In Japan, it’s called Janken; to others, it’s known as roshambo. But whatever you call it, the rules of the hand game rock-paper-scissors are straightforward. On the count of three, both players make one of three shapes: a flat palm represents paper, a fist represents rock, and a hand with two extended fingers represents scissors. Rock beats scissors, scissors beats paper, and paper beats rock – which means that, if chosen at random, every move has an equal chance of winning.

However, a new study has shown that, in practice, players do not pick their moves at random but rather follow hidden patterns. The study was based on the results of a mass tournament held at Zhejiang University in China, where 360 students each played 300 rounds of rock-paper-scissors. Analysis of the resulting data revealed that players tended to repeat winning moves – so if a player plays ‘rock’ and wins, they’re fairly likely to play ‘rock’ again in the next round.

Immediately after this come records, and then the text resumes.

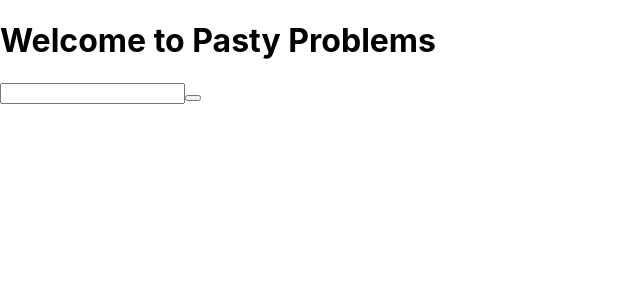
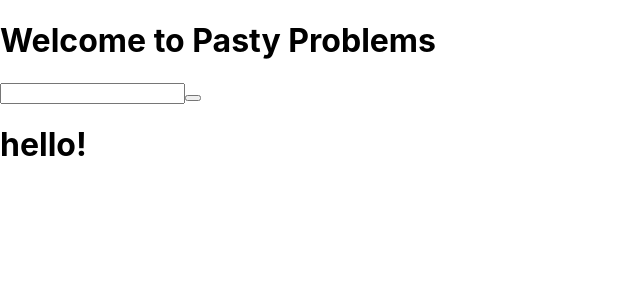
Before and after one commit to mpgasbarro/pasty-problems, a React (Create React App) app: page / in a window 1280 px wide. Shown: the top 300 px of the page, without its empty margins (0-640 px from the left). Built offline with nearby package versions, Linux system fonts and the light colour scheme; no server answers.

Commit message:
changed Userinput component to UvIndex and succesfully passing props to that component for lat and long

```diff
--- a/src/App.js
+++ b/src/App.js
@@ -1,6 +1,6 @@
 import React, { Component } from 'react';
 import Home from './Home/Home';
-import Userinput from './UserInput/Userinput';
+import UvIndex from './UvIndex/UvIndex';
 
 const url =
 	'https://api.openuv.io/api/v1/uv?lat=-33.34&lng=115.342&dt=2018-01-24T10:50:52.283Z';
@@ -42,32 +42,11 @@ class App extends Component {
 			.catch((err) => {
 				console.error(err);
 			});
-
-		// getUvIndex = () => {
-		// 	const longitude = `${this.state.long}`;
-		// 	const latitude = `${this.state.lat}`;
-
-		// 	const url = `https://api.openuv.io/api/v1/uv?lat=-${latitude}&lng=${longitude}&dt=2018-01-24T10:50:52.283Z`;
-
-		// 	fetch(url, {
-		// 		method: 'GET',
-		// 		headers: {
-		// 			'content-type': 'application/json',
-		// 			'x-access-token': `${process.env.REACT_APP_UV_API_KEY}`,
-		// 		},
-		// 	})
-		// 		.then((res) => res.json())
-		// 		.then((res) => {
-		// 			this.setState({ ...this.state, uvIndex: res });
-		// 		})
-		// 		.catch((err) => {
-		// 			console.error(err);
-		// 		});
-		// };
+		// this.handleUv();
 	};
 
 	render() {
-		console.log(this.state);
+		console.log(this.state.long.toString().length);
 		return (
 			<div>
 				<header>
@@ -86,6 +65,9 @@ class App extends Component {
 						<img src={this.state.map} alt='picture of the input location' />
 					)}
 				</div>
+				<div>
+					<UvIndex lat={this.state.lat} long={this.state.long} />
+				</div>
 			</div>
 		);
 	}
--- a/src/UserInput/Userinput.js
+++ /dev/null
@@ -1,33 +0,0 @@
-import React, { Component } from 'react';
-
-class Userinput extends Component {
-	constructor(props) {
-		super(props);
-		this.state = {
-			inputVal: '',
-		};
-		this.onInputChange = this.onInputChange.bind(this);
-		this.handleSubmit = this.handleSubmit.bind(this);
-	}
-
-	// handle input change event
-	onInputChange(e) {
-		this.setState({ ...this.state, inputVal: e.target.value });
-	}
-
-	// handle button click event and pass data in parent
-	handleSubmit() {
-		this.setState({});
-		this.props.handleInput(this.state.inputVal);
-	}
-	render() {
-		return (
-			<div>
-				<input value={this.state.inputVal} onChange={this.onInputChange} />
-				<input type='button' value='Submit' onClick={this.handleSubmit} />
-			</div>
-		);
-	}
-}
-
-export default Userinput;
--- /dev/null
+++ b/src/UvIndex/UvIndex.js
@@ -0,0 +1,21 @@
+import React, { Component } from 'react';
+
+class Userinput extends Component {
+	constructor(props) {
+		super(props);
+		this.state = {
+			inputVal: '',
+		};
+	}
+
+	render() {
+		console.log(this.props.lat);
+		return (
+			<div>
+				<h1> hello! </h1>
+			</div>
+		);
+	}
+}
+
+export default Userinput;
```
Also changed, not shown: src/UvIndex/UvIndex.css (added), 1 other file (tests, documents, lock files or other folders).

f a player loses, however, they’re likely to switch to a different action – and again, their choices reveal a hidden pattern. The researchers discovered that players tended to cycle through the actions in the order of the game’s name – rock, then paper, then scissors. So if a player plays rock and loses, they’re more likely to play paper in the next round than they are to stick with rock or switch to scissors. Similarly, if they play paper and lose, scissors is their most likely move in the next round.

Of course, these strategies aren’t guaranteed to produce a victory – every person is different, and no one will follow the patterns 100% of the time. However, understanding the psychology involved in this simple game could help players to swing the odds in their favour – something to bear in mind next time you use rock-paper-scissors to decide whose turn it is to wash the dishes!